The U.S. Senate is stepping into the political fray over pensions — a looming crisis across the country — as hundreds of thousands of retirees brace for benefit cuts.
On Friday, the U.S. Treasury Department is expected to rule on a “rescue plan” application it received last September by the Central States Pension Fund (CSPF) that would cut benefits for 270,000 retirees in the U.S. to maintain its solvency.
In response, this week Senate Democrats announced legislation that would cut salaries and block raises and bonuses for executives who oversee pension funds that are cut.
The Pension Fund Integrity Act is being championed by Democrats Debbie Stabenow and Gary Peters of Michigan, Sherrod Brown of Ohio, Amy Klobuchar of Minnesota and Claire McCaskill of Missouri.
The 61-year-old CSPF manages $2.8 billion in annual benefit payments to 400,000 participants across the country, but was hit hard by the 2008 recession.
In 2014, Congress passed a pension reform act intended to keep the fund solvent – by allowing the pension cuts if they are approved by the Treasury department.
Statutorily, Treasury officials must announce their decision within 225 days of receiving the application, or by May 7 (Saturday). If approved, the cuts would start quickly, on July 1.
Retirees in 37 states face cuts of up to 70 percent.
“People are on pins and needles right now,” Karen Friedman, executive vice president and policy director for the Pension Rights Center in Washington D.C., told AMI Newswire.
“Nobody knows which way Treasury is going to rule. Hopefully we’ll know in the next day or two, but they haven’t given us any idea. Retirees obviously hope they reject the Central States application, and you can imagine they’re very nervous and upset," she said.
Stabenow said her legislation was triggered by the discovery that one top executive of the Central States fund received a $700,000 salary in 2014.
“A pension is a promise that’s earned, and workers should be able to count on them when they retire,” she said in a statement. “It’s completely unacceptable for top executives at Central States to have earned hundreds of thousands of dollars a year, while at the same time, pension benefits for retirees who worked hard their entire lives are being slashed.”
If Treasury officials approve the Central States fund cut, Stabenow’s bill would cut “excessive” pay for executives who oversee plans in the fund that have been slashed, with the amount of the pay cut determined by calculating the percentage of retirees’ benefit reductions.
It would also freeze those executives’ pay by blocking raises or bonuses, and would prohibit plans in the CSPF from hiring lobbyists on Capitol Hill.

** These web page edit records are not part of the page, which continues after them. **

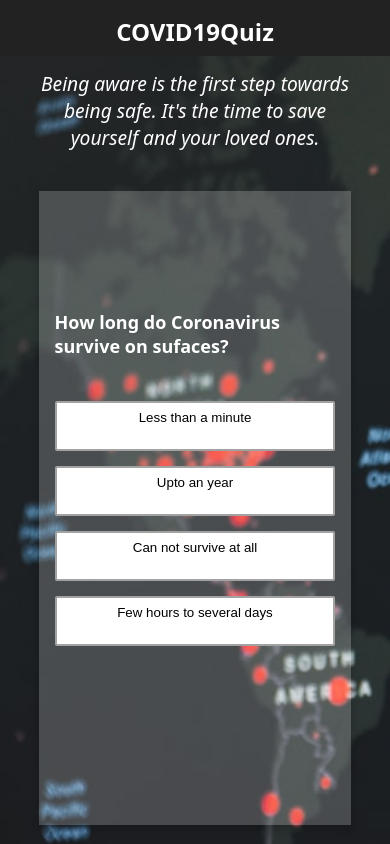
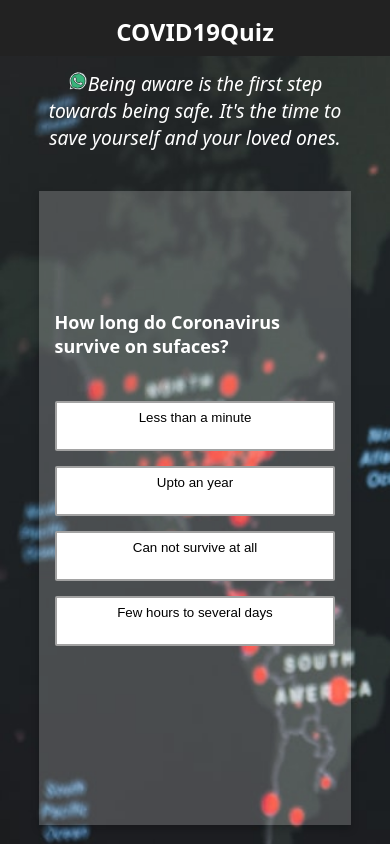
Before and after one commit to iAchyut/COVID-19, a React (Create React App) app: page / in a window 390 px wide. Built offline with nearby package versions, Linux system fonts and the light colour scheme.

Commit message:
mobile wa image fixed

```diff
--- a/src/screens/home/home.module.css
+++ b/src/screens/home/home.module.css
@@ -170,7 +170,7 @@
         margin-top: 50px;
         margin-bottom: 15px;
     }
-    .whatsappMobile{
+    .whatsappMobile img{
         visibility: visible;
         display: inherit;
     }
```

The legislation represents one of a handful of bills in a growing attempt to address the pension crisis. The Illinois-based Central States fund represents 24,000 retirees in Michigan alone, for example, many of whom have started to speak out at public forums, particularly in Detroit.
In April, the threat was enough to send about 3,000 retirees by bus from several states to stage a rally at the Capitol in Washington.
Friedman said the Central States fund is indeed projected to become insolvent, but not for several years. She said if the cuts are rejected by the Treasury Department, Congress should work toward a bipartisan fix through legislation, with potential ideas including higher premiums, tax credits and voluntary assessments by retirees that could kick in more money to the Central States fund.
“We don’t see a ‘yes’ or ‘no’ being the end of this,” she said. “We recognize that everybody is going to have to come together at a table and find a solution to this. From our perspective, there needs to be a legislative solution. But there’s no question, whichever way the decision comes down, this is still going to be a big issue.”